WHAT TO WORK ON> Only a number is wanted here: the count of lines in the data below where the string "Simmons" occurs.

[Change listing data]

%%

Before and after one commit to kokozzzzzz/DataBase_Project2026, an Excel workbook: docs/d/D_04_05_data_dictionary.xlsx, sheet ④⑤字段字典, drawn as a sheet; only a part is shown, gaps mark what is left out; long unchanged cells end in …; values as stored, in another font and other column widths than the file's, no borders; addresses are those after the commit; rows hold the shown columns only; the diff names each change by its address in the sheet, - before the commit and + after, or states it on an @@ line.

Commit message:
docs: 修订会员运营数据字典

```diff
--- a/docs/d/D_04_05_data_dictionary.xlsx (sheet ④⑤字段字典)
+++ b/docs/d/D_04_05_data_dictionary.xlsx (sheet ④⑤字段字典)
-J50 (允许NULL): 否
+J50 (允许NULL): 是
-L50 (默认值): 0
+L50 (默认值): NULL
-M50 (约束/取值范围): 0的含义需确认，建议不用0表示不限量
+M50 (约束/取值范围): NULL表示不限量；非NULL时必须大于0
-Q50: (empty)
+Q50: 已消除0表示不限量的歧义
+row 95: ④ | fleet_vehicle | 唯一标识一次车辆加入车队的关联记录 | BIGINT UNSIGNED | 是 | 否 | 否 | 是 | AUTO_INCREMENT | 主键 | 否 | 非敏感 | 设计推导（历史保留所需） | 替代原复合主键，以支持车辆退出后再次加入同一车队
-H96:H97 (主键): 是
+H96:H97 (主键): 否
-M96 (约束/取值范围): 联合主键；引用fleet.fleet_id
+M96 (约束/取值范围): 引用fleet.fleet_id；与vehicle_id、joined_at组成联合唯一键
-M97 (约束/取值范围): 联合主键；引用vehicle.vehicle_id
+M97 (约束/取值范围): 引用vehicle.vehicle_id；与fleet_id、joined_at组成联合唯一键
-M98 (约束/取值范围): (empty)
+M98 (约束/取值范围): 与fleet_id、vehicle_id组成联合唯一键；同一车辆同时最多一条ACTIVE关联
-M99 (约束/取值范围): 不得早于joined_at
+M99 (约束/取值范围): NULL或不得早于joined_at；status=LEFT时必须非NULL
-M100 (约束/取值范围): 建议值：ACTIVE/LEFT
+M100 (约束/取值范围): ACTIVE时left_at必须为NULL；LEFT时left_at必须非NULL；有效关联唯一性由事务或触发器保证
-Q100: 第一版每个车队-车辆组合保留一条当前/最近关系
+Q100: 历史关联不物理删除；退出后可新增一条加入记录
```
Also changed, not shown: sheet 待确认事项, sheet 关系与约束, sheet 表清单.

%%
%%

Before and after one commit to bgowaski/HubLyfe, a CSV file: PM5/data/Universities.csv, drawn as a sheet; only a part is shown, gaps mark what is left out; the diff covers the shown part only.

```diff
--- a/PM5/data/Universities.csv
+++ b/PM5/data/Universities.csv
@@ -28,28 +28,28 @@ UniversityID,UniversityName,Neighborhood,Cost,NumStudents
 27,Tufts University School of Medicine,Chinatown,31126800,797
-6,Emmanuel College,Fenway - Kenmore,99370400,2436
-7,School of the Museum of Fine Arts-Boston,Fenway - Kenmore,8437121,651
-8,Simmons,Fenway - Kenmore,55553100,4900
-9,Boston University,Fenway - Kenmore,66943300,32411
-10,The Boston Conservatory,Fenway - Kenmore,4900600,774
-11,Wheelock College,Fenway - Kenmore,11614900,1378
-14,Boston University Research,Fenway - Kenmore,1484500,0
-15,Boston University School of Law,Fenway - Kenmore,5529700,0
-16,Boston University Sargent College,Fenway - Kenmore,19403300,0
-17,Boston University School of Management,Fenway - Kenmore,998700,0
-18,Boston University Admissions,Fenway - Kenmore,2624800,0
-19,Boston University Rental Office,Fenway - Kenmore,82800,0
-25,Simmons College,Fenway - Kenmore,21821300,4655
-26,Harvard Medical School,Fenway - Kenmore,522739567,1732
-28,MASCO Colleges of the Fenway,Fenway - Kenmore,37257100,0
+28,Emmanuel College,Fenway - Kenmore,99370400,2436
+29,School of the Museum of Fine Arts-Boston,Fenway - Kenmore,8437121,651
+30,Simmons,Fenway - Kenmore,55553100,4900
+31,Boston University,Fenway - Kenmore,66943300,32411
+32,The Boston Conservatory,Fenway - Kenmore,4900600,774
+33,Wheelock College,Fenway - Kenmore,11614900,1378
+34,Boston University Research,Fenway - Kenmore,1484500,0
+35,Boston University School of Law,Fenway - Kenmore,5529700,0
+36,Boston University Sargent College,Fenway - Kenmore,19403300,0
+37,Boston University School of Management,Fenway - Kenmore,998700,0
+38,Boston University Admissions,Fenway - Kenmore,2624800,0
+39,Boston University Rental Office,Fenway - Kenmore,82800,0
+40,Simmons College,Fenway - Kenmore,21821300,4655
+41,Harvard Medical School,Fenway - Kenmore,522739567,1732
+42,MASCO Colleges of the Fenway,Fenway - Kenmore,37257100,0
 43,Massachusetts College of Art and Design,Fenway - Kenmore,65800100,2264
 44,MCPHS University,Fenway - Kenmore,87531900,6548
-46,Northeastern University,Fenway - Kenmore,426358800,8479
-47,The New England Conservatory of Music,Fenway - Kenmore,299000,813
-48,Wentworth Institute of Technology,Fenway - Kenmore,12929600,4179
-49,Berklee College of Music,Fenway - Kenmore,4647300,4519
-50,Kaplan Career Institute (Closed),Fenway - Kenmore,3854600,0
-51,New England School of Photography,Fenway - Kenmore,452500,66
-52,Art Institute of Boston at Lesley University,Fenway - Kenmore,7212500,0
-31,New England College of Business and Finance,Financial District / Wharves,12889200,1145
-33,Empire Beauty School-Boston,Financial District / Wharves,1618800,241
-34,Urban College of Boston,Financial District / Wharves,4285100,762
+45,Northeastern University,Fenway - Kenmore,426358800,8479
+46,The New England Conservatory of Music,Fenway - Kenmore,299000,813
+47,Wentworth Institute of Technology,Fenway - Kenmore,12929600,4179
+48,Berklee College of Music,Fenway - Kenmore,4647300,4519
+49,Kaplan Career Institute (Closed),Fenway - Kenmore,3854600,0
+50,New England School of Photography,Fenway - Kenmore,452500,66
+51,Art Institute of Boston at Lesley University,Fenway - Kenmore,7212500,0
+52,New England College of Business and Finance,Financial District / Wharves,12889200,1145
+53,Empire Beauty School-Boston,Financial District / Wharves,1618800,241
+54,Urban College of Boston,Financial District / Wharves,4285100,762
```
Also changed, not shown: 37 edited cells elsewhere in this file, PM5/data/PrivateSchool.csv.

%%

EXERCISE OUTPUT> 4